Ugg Love

OK, so I have to admit I've owned ugg boots before. Growing up in Ringwood it was practically manditory. The thing I remember about them most was that if you walked more than a few hundred metres in them your feet began to melt from overheating. And I remember that they became smelly quickly. It was only later that I realised they were also deeply unfashionable and something you should probably not admit to ever having owned.

So at first I was quite surprised to see the popularity of ugg boots in Frankfurt - especially on otherwise stylishly dressed women. Someone told me it was because Posh Spice wore some once, but I haven't been able to find any photographic evidence of this. And then as the temperature began to drop I began finding myself looking at the uggs around me with a certain amount of envy. The ugg wearers looked comfy. They weren't hoping from one foot to the other in an agitated fashion. They seemed at ease with the ugliness of their footwear. I found myself examining at a pair in a shop. Do you know how much ugg boots cost here? Anywhere between 160 euros to 300 euros. Go and currency-convert that and truly your ghast will be flabbered.

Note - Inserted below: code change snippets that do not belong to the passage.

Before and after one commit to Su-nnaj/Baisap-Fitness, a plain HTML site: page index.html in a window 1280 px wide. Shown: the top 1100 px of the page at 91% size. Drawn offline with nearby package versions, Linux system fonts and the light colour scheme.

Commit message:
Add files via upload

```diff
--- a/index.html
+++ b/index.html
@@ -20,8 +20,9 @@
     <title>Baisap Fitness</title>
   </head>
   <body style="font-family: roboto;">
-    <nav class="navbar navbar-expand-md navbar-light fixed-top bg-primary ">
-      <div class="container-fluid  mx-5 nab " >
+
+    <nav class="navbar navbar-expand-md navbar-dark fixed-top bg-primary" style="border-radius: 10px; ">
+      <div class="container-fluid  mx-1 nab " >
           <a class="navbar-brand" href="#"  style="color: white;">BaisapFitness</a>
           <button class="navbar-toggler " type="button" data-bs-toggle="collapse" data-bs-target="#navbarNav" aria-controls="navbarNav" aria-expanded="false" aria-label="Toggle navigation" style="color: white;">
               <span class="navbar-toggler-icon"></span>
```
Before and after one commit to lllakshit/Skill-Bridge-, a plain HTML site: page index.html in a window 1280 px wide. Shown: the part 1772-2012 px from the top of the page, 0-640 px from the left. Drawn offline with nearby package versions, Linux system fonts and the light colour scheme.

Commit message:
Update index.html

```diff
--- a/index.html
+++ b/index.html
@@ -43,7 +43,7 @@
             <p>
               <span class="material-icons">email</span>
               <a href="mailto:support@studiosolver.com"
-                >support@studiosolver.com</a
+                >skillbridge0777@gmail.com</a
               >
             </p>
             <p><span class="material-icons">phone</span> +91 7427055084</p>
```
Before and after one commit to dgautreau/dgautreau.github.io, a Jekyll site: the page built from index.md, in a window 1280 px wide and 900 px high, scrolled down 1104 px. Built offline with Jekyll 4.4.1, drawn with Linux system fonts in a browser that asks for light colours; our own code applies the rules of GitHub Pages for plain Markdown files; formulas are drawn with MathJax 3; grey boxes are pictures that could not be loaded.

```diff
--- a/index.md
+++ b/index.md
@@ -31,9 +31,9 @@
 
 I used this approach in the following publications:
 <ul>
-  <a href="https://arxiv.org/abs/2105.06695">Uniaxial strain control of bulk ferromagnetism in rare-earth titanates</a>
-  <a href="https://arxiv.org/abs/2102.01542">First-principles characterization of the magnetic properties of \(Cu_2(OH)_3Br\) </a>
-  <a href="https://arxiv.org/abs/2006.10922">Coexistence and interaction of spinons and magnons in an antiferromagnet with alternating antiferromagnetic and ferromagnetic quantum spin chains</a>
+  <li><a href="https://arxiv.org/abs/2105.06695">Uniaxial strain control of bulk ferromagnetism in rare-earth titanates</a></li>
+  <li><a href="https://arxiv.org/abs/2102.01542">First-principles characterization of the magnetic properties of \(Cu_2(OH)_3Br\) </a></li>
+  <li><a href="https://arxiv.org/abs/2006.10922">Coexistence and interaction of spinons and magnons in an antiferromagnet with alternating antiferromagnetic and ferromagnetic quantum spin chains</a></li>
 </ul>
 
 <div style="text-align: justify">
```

Things sped up after that. There was a quick email to the Parental Unit,which set in motion a trip to the Vic market. Then lo - I had acquired myself a Christmas present. 75 Aussie bucks thanks very much. Stubbie holder thrown in for free.

At first I promised myself that my uggs would only take me to the local park and the swimming pool - nowhere else. But then I found myself conveniently forgetting I had them on and heading to the supermarket in them. And then to the further-away supermarket. Then one day I thought 'stuff it, I'm going to kindy in them,' and that's what I did, although I could see the teachers staring ('there goes that weird foriegn mother in her 300 euro shoes'). And you know what? It felt great. My toes were so snuggly and happy that I stopped caring. Warm feet = happiness. I smiled smugly at anyone who stared. Yes, they're ugg boots. They feel good. Stuff you. The day we went tobogganing and mum was practically crying from the coldness of her toes confirmed my ugg love because my feet were fine.

So now I wear them everywhere. And they don't even stink yet.